• Task data:

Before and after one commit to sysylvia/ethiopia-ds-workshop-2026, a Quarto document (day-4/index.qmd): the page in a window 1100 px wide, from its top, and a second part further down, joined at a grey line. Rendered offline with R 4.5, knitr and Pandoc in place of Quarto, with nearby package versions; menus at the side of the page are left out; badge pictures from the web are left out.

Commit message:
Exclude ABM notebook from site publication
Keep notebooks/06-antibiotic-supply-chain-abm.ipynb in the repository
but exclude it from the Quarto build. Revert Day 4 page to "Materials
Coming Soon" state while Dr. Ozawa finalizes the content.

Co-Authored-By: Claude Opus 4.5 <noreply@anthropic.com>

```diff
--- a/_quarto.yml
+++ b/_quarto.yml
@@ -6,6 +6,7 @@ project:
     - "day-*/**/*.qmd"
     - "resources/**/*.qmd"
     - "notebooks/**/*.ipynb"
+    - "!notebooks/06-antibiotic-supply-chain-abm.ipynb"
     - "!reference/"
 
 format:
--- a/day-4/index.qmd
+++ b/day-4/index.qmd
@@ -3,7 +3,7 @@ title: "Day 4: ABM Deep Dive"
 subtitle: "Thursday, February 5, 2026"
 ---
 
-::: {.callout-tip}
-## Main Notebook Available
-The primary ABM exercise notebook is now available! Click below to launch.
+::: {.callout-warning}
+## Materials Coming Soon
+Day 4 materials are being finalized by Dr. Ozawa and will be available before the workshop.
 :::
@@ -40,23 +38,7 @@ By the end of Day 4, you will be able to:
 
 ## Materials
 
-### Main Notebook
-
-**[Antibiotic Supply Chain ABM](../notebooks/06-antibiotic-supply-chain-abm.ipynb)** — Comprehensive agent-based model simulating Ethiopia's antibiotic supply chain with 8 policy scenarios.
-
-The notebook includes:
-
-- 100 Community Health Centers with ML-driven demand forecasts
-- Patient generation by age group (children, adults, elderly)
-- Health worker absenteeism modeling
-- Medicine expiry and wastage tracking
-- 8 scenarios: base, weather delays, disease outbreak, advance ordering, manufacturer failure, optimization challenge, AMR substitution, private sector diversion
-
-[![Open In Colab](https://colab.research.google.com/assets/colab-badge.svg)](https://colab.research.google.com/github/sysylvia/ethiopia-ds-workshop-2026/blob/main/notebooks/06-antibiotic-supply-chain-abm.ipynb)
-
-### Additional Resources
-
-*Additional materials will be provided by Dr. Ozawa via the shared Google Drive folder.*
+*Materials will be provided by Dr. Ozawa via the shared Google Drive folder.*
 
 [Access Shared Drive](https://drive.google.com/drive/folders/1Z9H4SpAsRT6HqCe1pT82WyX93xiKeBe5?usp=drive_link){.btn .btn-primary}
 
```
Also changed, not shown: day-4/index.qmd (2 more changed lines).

• Directions for this task:
Would you please give the data above again, exactly as it appears?

• Result:
Before and after one commit to sysylvia/ethiopia-ds-workshop-2026, a Quarto document (day-4/index.qmd): the page in a window 1100 px wide, from its top, and a second part further down, joined at a grey line. Rendered offline with R 4.5, knitr and Pandoc in place of Quarto, with nearby package versions; menus at the side of the page are left out; badge pictures from the web are left out.

Commit message:
Exclude ABM notebook from site publication
Keep notebooks/06-antibiotic-supply-chain-abm.ipynb in the repository
but exclude it from the Quarto build. Revert Day 4 page to "Materials
Coming Soon" state while Dr. Ozawa finalizes the content.

Co-Authored-By: Claude Opus 4.5 <noreply@anthropic.com>

```diff
--- a/_quarto.yml
+++ b/_quarto.yml
@@ -6,6 +6,7 @@ project:
     - "day-*/**/*.qmd"
     - "resources/**/*.qmd"
     - "notebooks/**/*.ipynb"
+    - "!notebooks/06-antibiotic-supply-chain-abm.ipynb"
     - "!reference/"
 
 format:
--- a/day-4/index.qmd
+++ b/day-4/index.qmd
@@ -3,7 +3,7 @@ title: "Day 4: ABM Deep Dive"
 subtitle: "Thursday, February 5, 2026"
 ---
 
-::: {.callout-tip}
-## Main Notebook Available
-The primary ABM exercise notebook is now available! Click below to launch.
+::: {.callout-warning}
+## Materials Coming Soon
+Day 4 materials are being finalized by Dr. Ozawa and will be available before the workshop.
 :::
@@ -40,23 +38,7 @@ By the end of Day 4, you will be able to:
 
 ## Materials
 
-### Main Notebook
-
-**[Antibiotic Supply Chain ABM](../notebooks/06-antibiotic-supply-chain-abm.ipynb)** — Comprehensive agent-based model simulating Ethiopia's antibiotic supply chain with 8 policy scenarios.
-
-The notebook includes:
-
-- 100 Community Health Centers with ML-driven demand forecasts
-- Patient generation by age group (children, adults, elderly)
-- Health worker absenteeism modeling
-- Medicine expiry and wastage tracking
-- 8 scenarios: base, weather delays, disease outbreak, advance ordering, manufacturer failure, optimization challenge, AMR substitution, private sector diversion
-
-[![Open In Colab](https://colab.research.google.com/assets/colab-badge.svg)](https://colab.research.google.com/github/sysylvia/ethiopia-ds-workshop-2026/blob/main/notebooks/06-antibiotic-supply-chain-abm.ipynb)
-
-### Additional Resources
-
-*Additional materials will be provided by Dr. Ozawa via the shared Google Drive folder.*
+*Materials will be provided by Dr. Ozawa via the shared Google Drive folder.*
 
 [Access Shared Drive](https://drive.google.com/drive/folders/1Z9H4SpAsRT6HqCe1pT82WyX93xiKeBe5?usp=drive_link){.btn .btn-primary}
 
```
Also changed, not shown: day-4/index.qmd (2 more changed lines).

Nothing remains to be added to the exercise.